Human Rights Film Festival silences SU
17th Annual Human Rights Film Festival
The 17th Annual Syracuse University Human Rights Film Festival screened five movies last weekend that portray different meanings of the word ‘Silence’- Moonlight Sonata: Deafness in Three Movements, Words From A Bear, Everything Must Fall, The Silence of Others and The Sweet Requiem.
The film festival hosted panel discussions and Q&A sessions after screenings which included guests like Professor Beth Ferri, Professor Michael Schwartz, and filmmaker Jeffrey Palmer. Filmmakers Rehad Desai and Almudena Carracedo held their Q&A sessions through skype. All five movies were carefully picked by director Tula Goenka and co-director Roger Hallas after watching hundreds of them all year round.
The festival started on Thursday, September 26 with a full house, screening Irene Taylor Brodsky’s Moonlight Sonata: Deafness in Three Movements. Brodsky’s son, Jonas, began losing his hearing as a baby and underwent cochlear-implant surgery as a toddler. Brodsky’s parents also have cochlear-implants, but unlike Jonas, the majority of their lives were shaped by silence. In Goenka’s own words, the film is an ode to both sound and silence,
“It is a deeply personal and moving film,” said Goenka. “I have very high hopes from this movie. Last year’s opening film for SUHRFF – ‘The Sentence’, went on to win an Emmy this year.”
Irene Taylor Brodsky is an Oscar-nominated, Emmy and Peabody Award-winning filmmaker whose first feature documentary, Hear and Now, won the Audience Award at the Sundance Film Festival in 2007. She considers Moonlight Sonata: Deafness in Three Movements to be a spiritual sequel to Hear and Now.
Friday saw the screening of Jeffery Palmer’s Words from a Bear, which talks about the life of Pulitzer Prize-winning author, Navarro Scott Momaday. In the movie, expressive animations intersect with stunning footage of the Great Plains, as Momaday draws from his Kiowa ancestry and identity to pose universal questions about how we connect to our origins, each other, and the earth.
“I am grateful they (Shirley K. Sneve and Michael Kantor) chose me to embark upon this journey and tell this story the way it should be told, from the perspective of a Kiowa filmmaker,” Palmer said. “When I started making the film, I realized that it is my time to present some of these things to people. I am so surprised that there are a lot of them who don’t know about the relocation era.”
Words From a Bear is Palmer’s directorial debut.
Saturday started with acclaimed documentarian Rehad Desai’s Everything Must Fall, a galvanizing examination of the fight for free higher education at the #FeesMustFall student movement that burst onto the South African political landscape.

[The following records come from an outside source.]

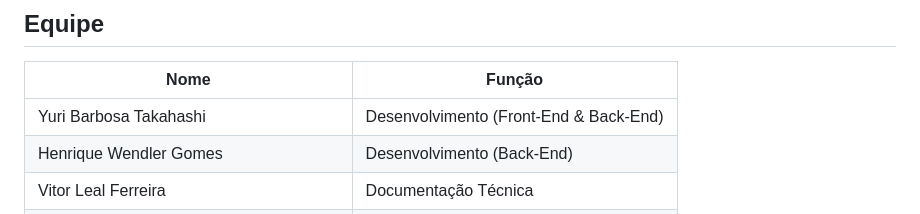
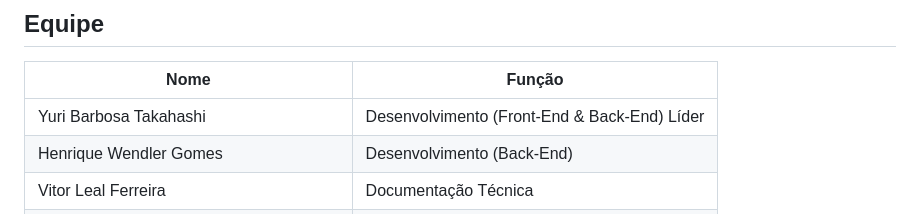
Before and after one commit to comatic0/tavola-redonda, a Markdown page: README.md, the part around the change. Drawn GitHub-style.

Commit message:
Atualizar o README.md

```diff
--- a/README.md
+++ b/README.md
@@ -14,7 +14,7 @@
 
 | **Nome**                                | **Função**                                    |
 |-----------------------------------------|----------------------------------------------|
-| Yuri Barbosa Takahashi                  | Desenvolvimento (Front-End & Back-End)       |
+| Yuri Barbosa Takahashi                  | Desenvolvimento (Front-End & Back-End) Líder       |
 | Henrique Wendler Gomes                  | Desenvolvimento (Back-End)                   |
 | Vitor Leal Ferreira                     | Documentação Técnica                         |
 | Emanuel Badaró Fonseca                  | Desenvolvimento (Back-End)                   |
```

“In many ways the movement was broken by the repression that followed in 2016, people retreated to that repression back into their very South African political identities,” says Desai in a Skype Q&A session, when asked about the current update of the movement, one year after filming this documentary, taking his own alma mater as a case study in a growing intersectional global movement.

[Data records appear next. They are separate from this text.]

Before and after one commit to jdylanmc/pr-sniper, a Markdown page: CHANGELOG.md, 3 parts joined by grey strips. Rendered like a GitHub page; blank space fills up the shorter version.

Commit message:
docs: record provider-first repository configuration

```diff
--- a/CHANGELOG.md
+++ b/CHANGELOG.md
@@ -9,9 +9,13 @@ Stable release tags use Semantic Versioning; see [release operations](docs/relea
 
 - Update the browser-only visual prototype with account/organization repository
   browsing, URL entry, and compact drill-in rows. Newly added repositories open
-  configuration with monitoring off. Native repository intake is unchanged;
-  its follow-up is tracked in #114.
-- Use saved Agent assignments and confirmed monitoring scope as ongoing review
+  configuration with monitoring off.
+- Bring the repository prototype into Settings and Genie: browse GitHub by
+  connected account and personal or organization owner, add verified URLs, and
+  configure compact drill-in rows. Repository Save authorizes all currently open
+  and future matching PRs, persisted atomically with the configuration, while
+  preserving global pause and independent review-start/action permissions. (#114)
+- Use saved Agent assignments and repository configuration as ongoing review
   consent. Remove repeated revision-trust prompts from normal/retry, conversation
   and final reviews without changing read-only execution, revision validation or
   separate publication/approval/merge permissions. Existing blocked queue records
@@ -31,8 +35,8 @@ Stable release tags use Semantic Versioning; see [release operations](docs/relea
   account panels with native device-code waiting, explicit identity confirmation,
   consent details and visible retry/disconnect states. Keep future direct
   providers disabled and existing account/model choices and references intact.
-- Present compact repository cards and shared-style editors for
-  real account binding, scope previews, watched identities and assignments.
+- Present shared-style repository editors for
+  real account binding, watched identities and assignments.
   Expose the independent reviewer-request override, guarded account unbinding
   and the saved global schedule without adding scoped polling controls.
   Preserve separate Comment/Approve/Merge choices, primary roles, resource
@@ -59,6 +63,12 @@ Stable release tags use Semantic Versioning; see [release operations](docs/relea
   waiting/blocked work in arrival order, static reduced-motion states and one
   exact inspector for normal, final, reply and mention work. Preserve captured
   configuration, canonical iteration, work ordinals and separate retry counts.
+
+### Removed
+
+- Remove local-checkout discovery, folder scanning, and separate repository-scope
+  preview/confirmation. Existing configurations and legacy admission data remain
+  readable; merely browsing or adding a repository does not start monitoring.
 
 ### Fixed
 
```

The afternoon continued with Almudena Carracedo’s The Silence of Others, a movie that captures the first attempt in 77 years to prosecute crimes of Spain’s 40-year dictatorship under General Francisco Franco (1939-1975).
“It is a seven-year production, the stories of stolen children started coming out of Spain in 2010,” said Carracedo via Skype. “Me and my husband were very impacted at the moment by Spain. We were living in New York and just had our daughter. We decided to move to Spain.”
The Silence of Others explores the shadows the past still casts upon the present in Spain.
The festival concluded with The Sweet Requiem, a story of a daughter and her father who fled their home in Tibet, escaping Chinese armed forces in an arduous journey across the Himalayas. It is a reflection on an ongoing but too often forgotten refugee crisis.